> were, you wouldn't type the above in quite the way you typed it.
OK, I may be guilty here. There are very specific definitions for what I would claim are very general phrases and I'm not aware of them, I suppose. I took "utilitarian individualist" in the sense of utilitarian as a model for morality, such that things defined as "good" are things which are useful for protecting sovereignty of the individual and his liberty.
[snip "enlightenerati" (nice word, BTW) - see my reply to Doug]
> >The robot is only superior if you judge
> >superiority using amount of debt and number of useless toys. The robot
> >knows nothing of utility and lives his life trying to stamp out the little
> >individuality he has. The robots dress alike, talk alike, and think
> >alike. The robot is programmed for fear,
> is this dave you're channeling here or what!?
You got the "brief history of Matt" offlist. :-) No, my philosophies were firm long before I met the talking Woodchuck.
> btw, you should read

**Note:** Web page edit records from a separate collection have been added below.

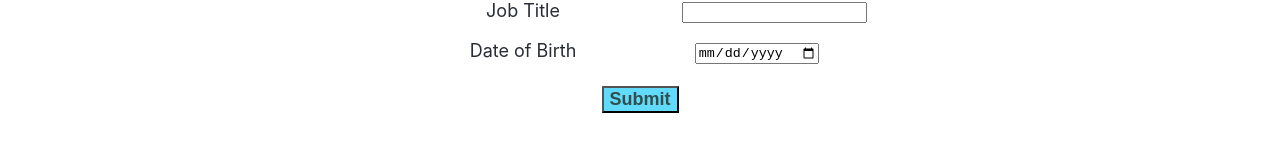
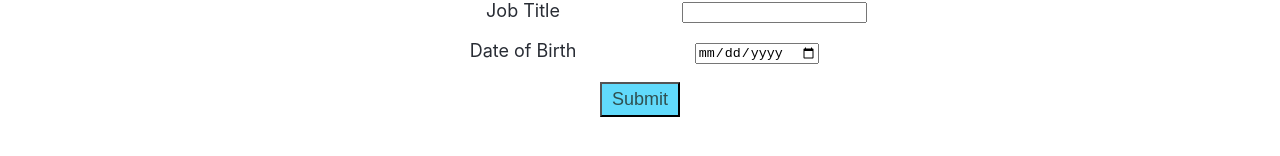
Before and after one commit to msyvr/formally, a React (Create React App) app: page / in a window 1280 px wide. Shown: the part 460-616 px from the top of the page. Built offline with nearby package versions, Linux system fonts and the light colour scheme.

Commit message:
button font: medium weight

```diff
--- a/src/App.css
+++ b/src/App.css
@@ -90,8 +90,11 @@ a:active {
 .button {
   background-color: #61dafb;
   color:darkslategray;
+  padding-left: 10px;
+  padding-right: 10px;
+  padding-top: 5px;
+  padding-bottom: 5px;
   font-size: large;
-  font-weight: bold;
 }
 
 @keyframes App-logo-spin {
```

> c.wright mills and herbert marcuse on the same phenom! (i won't hold my
> breath though. rotf!)
Well, this is the essence of a Wilsonian "fnord".
> >and has been conditioned to
> >associate fear and unpleasantness with responsibility, so the robot does
> >anything to abandon responsibility whenever possible.
> basic utilitarian algorithms...
It was the "individualistic" more than the "utilitarian" that my comments were addressing.
> >The equivocation of social darwinism with libertarian political philosophy
> >is absurd. Libertarians believe in cooperation and charity, we just don't
> >want to be forced to cooperate and support charities at the barrel of a
> i don't think you understand what social darwinism is. see herbert
> spencer, a grand old daddy of liberal social theory--as in old fashioned
> liberal social theory (see also, d.d.)
Social darwinism is the theory in sociology that groups achieve advantage over others based upon genetic and biological "superiority", no?
> >It would be more useful to evaluate the social darwinist theories
> >providing the foundation for programs like affirmative action.
> you are talking about social engineering i think yes?
Yes affirmative action is social engineering. But I am talking about the rationale behind *why* such engineering is a good thing. The reasoning behind such programs is a lot closer to social darwinism than the champions of affirmative action would be comfortable to admit.
-- Matt Cramer <cramer at voicenet.com> http://www.voicenet.com/~cramer/ In small proportions we just beauties see, And in short measures life may perfect be.